To mark this year’s International Women’s Day (IWD) on Monday, March 8, not-for-profit organisations VERTO and Tradeswomen Australia are celebrating the outstanding achievements of women in trades and encouraging more women to follow a trade career path.

Managing Director of Tradeswomen Australia, Fiona McDonald, believes the theme for IWD 2021, #ChooseToChallenge, should inspire more businesses to realise the benefits of a diverse workforce.

“Women in trades are remarkable, yet they represent less than two per cent of the workforce. This International Women’s Day, we will not only be celebrating the incredible achievements that all tradeswomen have accomplished in the past 12 months, but we also hope to educate and empower organisations to consider greater gender diversity,” Ms McDonald said.

“Workplace Gender Equality Agency (WGEA) research tells us that gender segregation in the Australian workforce hasn’t changed much in 20 years, yet it is proven that a diverse workforce has so many benefits for a business, including better workplace culture and increased customer loyalty.

“The impact on the economy is enormous too. According to a study by KPMG, halving the gap between male and female employment rates could inject up to $60 billion into the Australian economy, which would significantly help recovery from the COVID-19 pandemic, a scenario that has had a huge impact on women across Australia.

“McKinsey research reveals that while women make up 39 per cent of global employment, they also account for 54 per cent of COVID-19-related job losses, which really does shine a spotlight on the significant disadvantage women face on a global scale.”

VERTO Chief Operating Officer, Alyssa Bennett, said IWD was also an opportunity to highlight some of the many success stories of women breaking new ground and building fulfilling careers in male-dominated industries.

“At VERTO, we have helped many women follow their dreams into a trade career in everything from mechanics to cabinet making,” she said.

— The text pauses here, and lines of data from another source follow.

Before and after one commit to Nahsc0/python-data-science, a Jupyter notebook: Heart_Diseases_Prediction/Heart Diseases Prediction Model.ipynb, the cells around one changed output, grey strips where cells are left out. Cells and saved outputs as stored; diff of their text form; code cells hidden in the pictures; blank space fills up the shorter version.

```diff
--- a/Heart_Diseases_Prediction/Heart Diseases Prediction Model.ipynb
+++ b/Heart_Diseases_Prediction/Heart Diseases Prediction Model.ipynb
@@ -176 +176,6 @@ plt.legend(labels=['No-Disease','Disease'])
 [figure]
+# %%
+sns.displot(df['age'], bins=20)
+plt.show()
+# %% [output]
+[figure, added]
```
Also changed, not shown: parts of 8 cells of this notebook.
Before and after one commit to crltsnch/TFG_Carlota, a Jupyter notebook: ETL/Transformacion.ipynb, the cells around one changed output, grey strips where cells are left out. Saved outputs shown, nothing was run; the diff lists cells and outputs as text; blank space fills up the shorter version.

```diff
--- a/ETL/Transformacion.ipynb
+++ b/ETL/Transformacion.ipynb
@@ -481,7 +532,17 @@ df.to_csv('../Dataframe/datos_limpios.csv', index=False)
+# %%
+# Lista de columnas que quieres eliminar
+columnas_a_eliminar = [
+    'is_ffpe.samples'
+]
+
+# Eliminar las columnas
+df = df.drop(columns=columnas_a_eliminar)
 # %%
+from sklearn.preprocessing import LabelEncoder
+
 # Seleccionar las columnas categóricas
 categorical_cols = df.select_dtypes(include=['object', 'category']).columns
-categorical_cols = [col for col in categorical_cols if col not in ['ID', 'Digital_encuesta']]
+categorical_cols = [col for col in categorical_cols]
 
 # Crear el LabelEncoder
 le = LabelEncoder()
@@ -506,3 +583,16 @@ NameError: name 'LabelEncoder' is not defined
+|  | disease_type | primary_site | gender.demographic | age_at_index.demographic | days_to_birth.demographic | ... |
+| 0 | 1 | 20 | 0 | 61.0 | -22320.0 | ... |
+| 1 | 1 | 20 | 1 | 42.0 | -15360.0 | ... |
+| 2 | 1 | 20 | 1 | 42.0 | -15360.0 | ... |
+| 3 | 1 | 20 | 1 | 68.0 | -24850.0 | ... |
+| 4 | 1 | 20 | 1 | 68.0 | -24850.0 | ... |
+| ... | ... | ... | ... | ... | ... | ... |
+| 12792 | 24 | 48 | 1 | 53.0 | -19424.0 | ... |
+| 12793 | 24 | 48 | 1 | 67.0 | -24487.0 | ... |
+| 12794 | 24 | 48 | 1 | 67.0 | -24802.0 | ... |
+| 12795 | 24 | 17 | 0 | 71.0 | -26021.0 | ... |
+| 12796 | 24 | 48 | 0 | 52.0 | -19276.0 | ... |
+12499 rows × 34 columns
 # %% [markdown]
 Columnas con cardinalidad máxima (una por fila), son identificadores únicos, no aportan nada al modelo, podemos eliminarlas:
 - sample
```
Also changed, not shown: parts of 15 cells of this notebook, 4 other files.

“IWD gives us the chance to acknowledge and celebrate these achievements because many women continue to challenge stereotypes and misconceptions about their chosen career path, and in doing so, pave the way for others.

“When female school graduates are thinking about careers and their next steps after high school, they shouldn’t be afraid to think outside the square. Seek out rounded career advice and speak to people who are experts. Ask them to help you identify options that suit your interests and use online tools like VERTO’s CareerGate to explore a wide range of options,” she said.

Ms McDonald, who built a successful trade career prior to her role with TWA by completing a mechanical apprenticeship, believes apprenticeships are an excellent employment mechanism and one more women should consider, particularly now, with women being disproportionately disadvantaged by redundancies and job losses due to the COVID-19 pandemic.

”During COVID-19, 482,000 women across Australia lost employment, and there are currently 800,000 women who want to increase their workforce participation. With skill shortages in many trade industries, a trade career can offer excellent job prospects today and a positive outlook for the future,” she said.

As part of IWD, VERTO and Tradeswomen Australia have this week released a number of promotional videos featuring talented young female apprentices from Sydney and Geelong.

“Tradeswomen Australia is proud to partner with VERTO, an inclusive organisation that supports diversity and promotes the importance of training and education for women,” Ms McDonald said.

“Together, we are looking forward to supporting more tradeswomen in 2021 and working towards achieving an equal future in a COVID-19 world.”